** WORKING DATA follows **

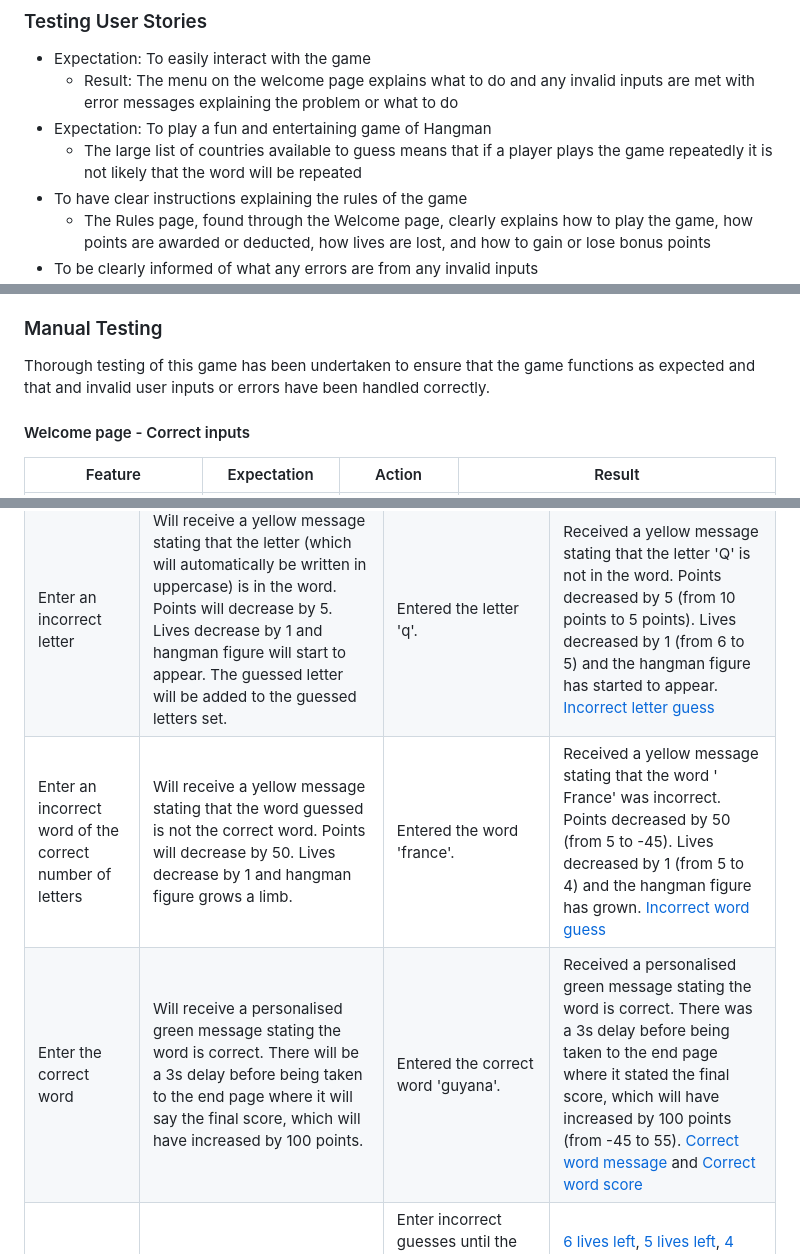
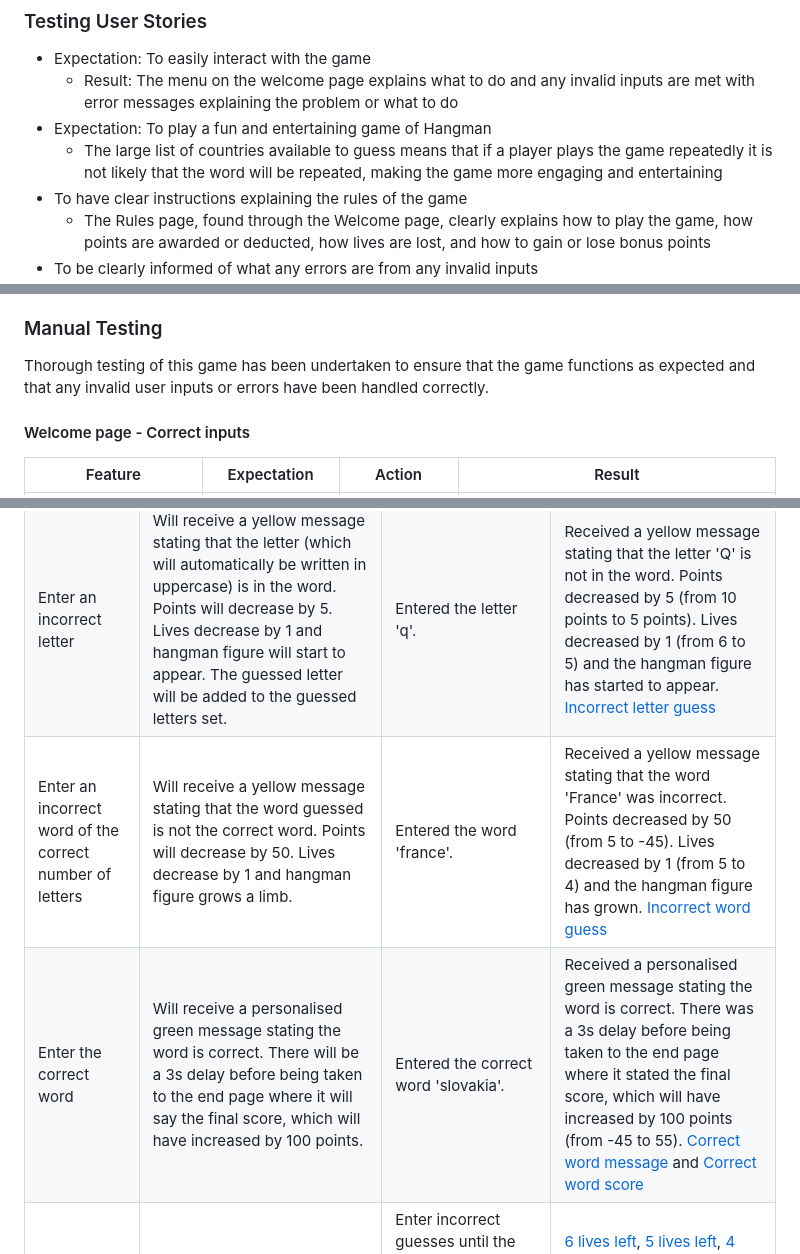
Before and after one commit to s-batish/hangman, a Markdown page: README.md, 3 parts joined by grey strips. Drawn GitHub-style.

```diff
--- a/README.md
+++ b/README.md
@@ -159,7 +159,7 @@ No errors were found when all 3 python pages were passed through the [CI Python
 - Expectation: To easily interact with the game
     - Result: The menu on the welcome page explains what to do and any invalid inputs are met with error messages explaining the problem or what to do
 - Expectation: To play a fun and entertaining game of Hangman
-    - The large list of countries available to guess means that if a player plays the game repeatedly it is not likely that the word will be repeated
+    - The large list of countries available to guess means that if a player plays the game repeatedly it is not likely that the word will be repeated, making the game more engaging and entertaining
 - To have clear instructions explaining the rules of the game
     - The Rules page, found through the Welcome page, clearly explains how to play the game, how points are awarded or deducted, how lives are lost, and how to gain or lose bonus points
 - To be clearly informed of what any errors are from any invalid inputs
@@ -171,7 +171,7 @@ No errors were found when all 3 python pages were passed through the [CI Python
 - To have the option to play the game again or quit
     - At the end of the game the player has the option to play again, to see the high scores or to return to the Home page
 ### Manual Testing
-Thorough testing of this game has been undertaken to ensure that the game functions as expected and that and invalid user inputs or errors have been handled correctly.
+Thorough testing of this game has been undertaken to ensure that the game functions as expected and that any invalid user inputs or errors have been handled correctly.
 ####  Welcome page - Correct inputs
 
 | Feature | Expectation | Action | Result |
@@ -215,8 +215,8 @@ Thorough testing of this game has been undertaken to ensure that the game functi
 | ---| ---| ---| ---|
 | Enter a correct letter | Will receive a personalised green message stating that the letter (which will automatically be written in uppercase) is in the word. Points will increase by 10. Lives and hangman figure will remain unchanged. The guessed letter will be filled into the missing word and added to the guessed letters set. | Entered the letter 'a'. | Received a personalised green message stating that the letter 'A' is in the word. Points increased by 10. Lives and hangman figure are unchanged. The guessed letter has been filled into the missing word and added to the guessed letters set. [Correct letter guess](docs/testing/play_correct_letter.png) |
 | Enter an incorrect letter | Will receive a yellow message stating that the letter (which will automatically be written in uppercase) is in the word. Points will decrease by 5. Lives decrease by 1 and hangman figure will start to appear. The guessed letter will be added to the guessed letters set. | Entered the letter 'q'. | Received a yellow message stating that the letter 'Q' is not in the word. Points decreased by 5 (from 10 points to 5 points). Lives decreased by 1 (from 6 to 5) and the hangman figure has started to appear. [Incorrect letter guess](docs/testing/play_incorrect_letter.png) |
-| Enter an incorrect word of the correct number of letters | Will receive a yellow message stating that the word guessed is not the correct word. Points will decrease by 50. Lives decrease by 1 and hangman figure grows a limb. |Entered the word 'france'. | Received a yellow message stating that the word ' France' was incorrect. Points decreased by 50 (from 5 to -45). Lives decreased by 1 (from 5 to 4) and the hangman figure has grown. [Incorrect word guess](docs/testing/play_incorrect_word.png) |
-| Enter the correct word | Will receive a personalised green message stating the word is correct. There will be a 3s delay before being taken to the end page where it will say the final score, which will have increased by 100 points. | Entered the correct word 'guyana'. | Received a personalised green message stating the word is correct. There was a 3s delay before being taken to the end page where it stated the final score, which will have increased by 100 points (from -45 to 55). [Correct word message](docs/testing/play_correct_word.png) and [Correct word score](docs/testing/play_correct_word_score.png) |
+| Enter an incorrect word of the correct number of letters | Will receive a yellow message stating that the word guessed is not the correct word. Points will decrease by 50. Lives decrease by 1 and hangman figure grows a limb. |Entered the word 'france'. | Received a yellow message stating that the word 'France' was incorrect. Points decreased by 50 (from 5 to -45). Lives decreased by 1 (from 5 to 4) and the hangman figure has grown. [Incorrect word guess](docs/testing/play_incorrect_word.png) |
+| Enter the correct word | Will receive a personalised green message stating the word is correct. There will be a 3s delay before being taken to the end page where it will say the final score, which will have increased by 100 points. | Entered the correct word 'slovakia'. | Received a personalised green message stating the word is correct. There was a 3s delay before being taken to the end page where it stated the final score, which will have increased by 100 points (from -45 to 55). [Correct word message](docs/testing/play_correct_word.png) and [Correct word score](docs/testing/play_correct_word_score.png) |
 | Hangman figure growth as lives decrease | For each incorrect guess the hangman figure will grow a new limb and the lives will decrease. | Enter incorrect guesses until the hangman figure is complete and there are no lives left. There will be a 3s delay before being taken to the end page where it will say the final score. | [6 lives left](docs/testing/play_6_lives.png), [5 lives left](docs/testing/play_5_lives.png), [4 lives left](docs/testing/play_4_lives.png), [3 lives left](docs/testing/play_3_lives.png), [2 lives left](docs/testing/play_2_lives.png), [1 life left](docs/testing/play_1_life.png), [0 lives left](docs/testing/play_0_lives.png). There was then a 3s delay before being taken to the end page where it stated the final score. [Incorrect final score](docs/testing/play_correct_word_score.png) |
 
 #### Main game page - incorrect inputs
```
Also changed, not shown: other parts of README.md (+10 -9 lines), docs/bugs/final_output.png (added), docs/testing/play_same_word.png.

** End of WORKING DATA **

### TASK PROMPT
When you repeat the records, reproduce each line exactly and drop the images.

### WRITTEN REPLY
Before and after one commit to s-batish/hangman, a Markdown page: README.md, 3 parts joined by grey strips. Drawn GitHub-style.

```diff
--- a/README.md
+++ b/README.md
@@ -159,7 +159,7 @@ No errors were found when all 3 python pages were passed through the [CI Python
 - Expectation: To easily interact with the game
     - Result: The menu on the welcome page explains what to do and any invalid inputs are met with error messages explaining the problem or what to do
 - Expectation: To play a fun and entertaining game of Hangman
-    - The large list of countries available to guess means that if a player plays the game repeatedly it is not likely that the word will be repeated
+    - The large list of countries available to guess means that if a player plays the game repeatedly it is not likely that the word will be repeated, making the game more engaging and entertaining
 - To have clear instructions explaining the rules of the game
     - The Rules page, found through the Welcome page, clearly explains how to play the game, how points are awarded or deducted, how lives are lost, and how to gain or lose bonus points
 - To be clearly informed of what any errors are from any invalid inputs
@@ -171,7 +171,7 @@ No errors were found when all 3 python pages were passed through the [CI Python
 - To have the option to play the game again or quit
     - At the end of the game the player has the option to play again, to see the high scores or to return to the Home page
 ### Manual Testing
-Thorough testing of this game has been undertaken to ensure that the game functions as expected and that and invalid user inputs or errors have been handled correctly.
+Thorough testing of this game has been undertaken to ensure that the game functions as expected and that any invalid user inputs or errors have been handled correctly.
 ####  Welcome page - Correct inputs
 
 | Feature | Expectation | Action | Result |
@@ -215,8 +215,8 @@ Thorough testing of this game has been undertaken to ensure that the game functi
 | ---| ---| ---| ---|
 | Enter a correct letter | Will receive a personalised green message stating that the letter (which will automatically be written in uppercase) is in the word. Points will increase by 10. Lives and hangman figure will remain unchanged. The guessed letter will be filled into the missing word and added to the guessed letters set. | Entered the letter 'a'. | Received a personalised green message stating that the letter 'A' is in the word. Points increased by 10. Lives and hangman figure are unchanged. The guessed letter has been filled into the missing word and added to the guessed letters set. [Correct letter guess](docs/testing/play_correct_letter.png) |
 | Enter an incorrect letter | Will receive a yellow message stating that the letter (which will automatically be written in uppercase) is in the word. Points will decrease by 5. Lives decrease by 1 and hangman figure will start to appear. The guessed letter will be added to the guessed letters set. | Entered the letter 'q'. | Received a yellow message stating that the letter 'Q' is not in the word. Points decreased by 5 (from 10 points to 5 points). Lives decreased by 1 (from 6 to 5) and the hangman figure has started to appear. [Incorrect letter guess](docs/testing/play_incorrect_letter.png) |
-| Enter an incorrect word of the correct number of letters | Will receive a yellow message stating that the word guessed is not the correct word. Points will decrease by 50. Lives decrease by 1 and hangman figure grows a limb. |Entered the word 'france'. | Received a yellow message stating that the word ' France' was incorrect. Points decreased by 50 (from 5 to -45). Lives decreased by 1 (from 5 to 4) and the hangman figure has grown. [Incorrect word guess](docs/testing/play_incorrect_word.png) |
-| Enter the correct word | Will receive a personalised green message stating the word is correct. There will be a 3s delay before being taken to the end page where it will say the final score, which will have increased by 100 points. | Entered the correct word 'guyana'. | Received a personalised green message stating the word is correct. There was a 3s delay before being taken to the end page where it stated the final score, which will have increased by 100 points (from -45 to 55). [Correct word message](docs/testing/play_correct_word.png) and [Correct word score](docs/testing/play_correct_word_score.png) |
+| Enter an incorrect word of the correct number of letters | Will receive a yellow message stating that the word guessed is not the correct word. Points will decrease by 50. Lives decrease by 1 and hangman figure grows a limb. |Entered the word 'france'. | Received a yellow message stating that the word 'France' was incorrect. Points decreased by 50 (from 5 to -45). Lives decreased by 1 (from 5 to 4) and the hangman figure has grown. [Incorrect word guess](docs/testing/play_incorrect_word.png) |
+| Enter the correct word | Will receive a personalised green message stating the word is correct. There will be a 3s delay before being taken to the end page where it will say the final score, which will have increased by 100 points. | Entered the correct word 'slovakia'. | Received a personalised green message stating the word is correct. There was a 3s delay before being taken to the end page where it stated the final score, which will have increased by 100 points (from -45 to 55). [Correct word message](docs/testing/play_correct_word.png) and [Correct word score](docs/testing/play_correct_word_score.png) |
 | Hangman figure growth as lives decrease | For each incorrect guess the hangman figure will grow a new limb and the lives will decrease. | Enter incorrect guesses until the hangman figure is complete and there are no lives left. There will be a 3s delay before being taken to the end page where it will say the final score. | [6 lives left](docs/testing/play_6_lives.png), [5 lives left](docs/testing/play_5_lives.png), [4 lives left](docs/testing/play_4_lives.png), [3 lives left](docs/testing/play_3_lives.png), [2 lives left](docs/testing/play_2_lives.png), [1 life left](docs/testing/play_1_life.png), [0 lives left](docs/testing/play_0_lives.png). There was then a 3s delay before being taken to the end page where it stated the final score. [Incorrect final score](docs/testing/play_correct_word_score.png) |
 
 #### Main game page - incorrect inputs
```
Also changed, not shown: other parts of README.md (+10 -9 lines), docs/bugs/final_output.png (added), docs/testing/play_same_word.png.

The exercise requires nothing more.